Brooklyn is probably second only to Manhattan when it comes to literary cachet — though you’ll find plenty who say Brooklyn has taken over the top spot in recent years. The borough is crawling with literary stars and wannabe authors who are clearly writing what they know. Brooklyn is so woven into the fabric of modern letters that almost everyone knows what you mean when you call something a “Brooklyn book”. Or do they? What makes a book très Brooklyn? Is it just using the borough as a backdrop? Is it the anxious internal ruminations of Ben Lerner’s characters or mysterious foreboding of Paul Auster’s Cobble Hill? Or is it the autobiographical Williamsburg novel à la Tropic of Capricorn and A Tree Grows in Brooklyn?

Today the Brooklyn Public Library announced the short list for the 2016 Brooklyn Eagles Literary Prize, which takes on the challenge of answering that very question. Now in its second year, two prizes are awarded to the “most Brooklyn” fiction and nonfiction books recently released. The winners each get a $2,500 prize and bragging rights for being most in tune with the city’s most populous borough.

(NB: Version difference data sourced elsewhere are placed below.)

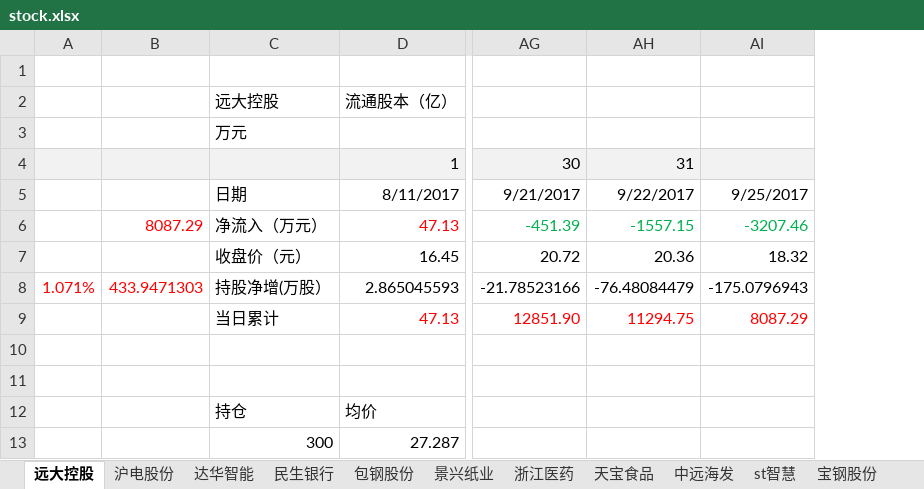
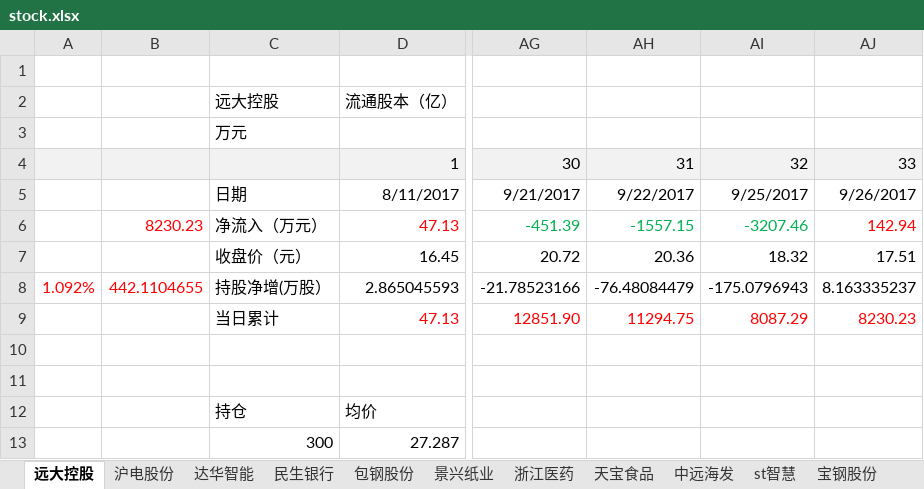
Before and after one commit to JMsun-2000/stock_market, an Excel workbook: stock.xlsx, sheet 远大控股, drawn as a sheet; only a part is shown, gaps mark what is left out; values as stored, in another font and other column widths than the file's, no borders; charts and pictures not drawn; removed rows and columns are numbered as before the commit, all else as after; the diff names each change by its address in the sheet, - before the commit and + after, or states it on an @@ line.

```diff
--- a/stock.xlsx (sheet 远大控股)
+++ b/stock.xlsx (sheet 远大控股)
-column A, row 8: 1.071%
-column B, rows 6-8: 8087.29 |  | 433.9471303
+column A, row 8: 1.092%
+column B, rows 6-8: 8230.23 |  | 442.1104655
+column AJ, rows 4-9: 33 | 9/26/2017 | 142.94 | 17.51 | 8.163335237 | 8230.23
-AI4: (empty)
+AI4: 32
```
Also changed, not shown: sheet 巨轮智能, sheet 大金重工, sheet 中国石化, sheet 远望谷, sheet 中国中冶, sheet 圆通, 12 more sheets, charts or pictures.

We asked the shortlist committee chairs, Krissa Corbett Cavouras (fiction) and Mark Daly (nonfiction) what they thought made the books on their list deserve this distinction. Both are Brooklyn Public Library librarians, both serious readers, both lovers of Brooklyn, and both well-qualified to know the essence of a Brooklyn book. The two committees Corbett Cavouras and Daly chaired were made up of Brooklyn librarians who volunteered for the task of choosing three books for each short list. They read all 13 books nominated by Brooklyn bookstores in their category and convened to debate which ones should move on to the final judging.

“Each of these books has something to offer, a new way of looking at the world, a new way of thinking about Brooklyn,” Daly said of the two long lists. Corbett Cavouras said “that in a couple of years [these lists] will be a mini collection of great books that speak to Brooklyn themes.”

The committees evaluated their books based on three criteria: whether the book is set in or about Brooklyn; whether the author a Brooklyn native or resident; and the most subjective: does it embody the “Brooklyn spirit?” None were absolute requirements, but Corbett Cavouras and Daly both found determining the Brooklyn spirit was the most important — and interesting — to consider.

The fiction nominees are a mix of native Brooklynites and newcomers. Established names like Rick Moody and Emma Straub are on the list, but so are lesser-known local writers and rising stars: Jami Attenberg, Naomi Jackson, Kristopher Jansma and more. Corbett Cavouras said she likes the residency criterion because “these authors are making a living in Brooklyn; they visit the stores and library branches. And, most importantly, the prize goes to supporting actual Brooklynites”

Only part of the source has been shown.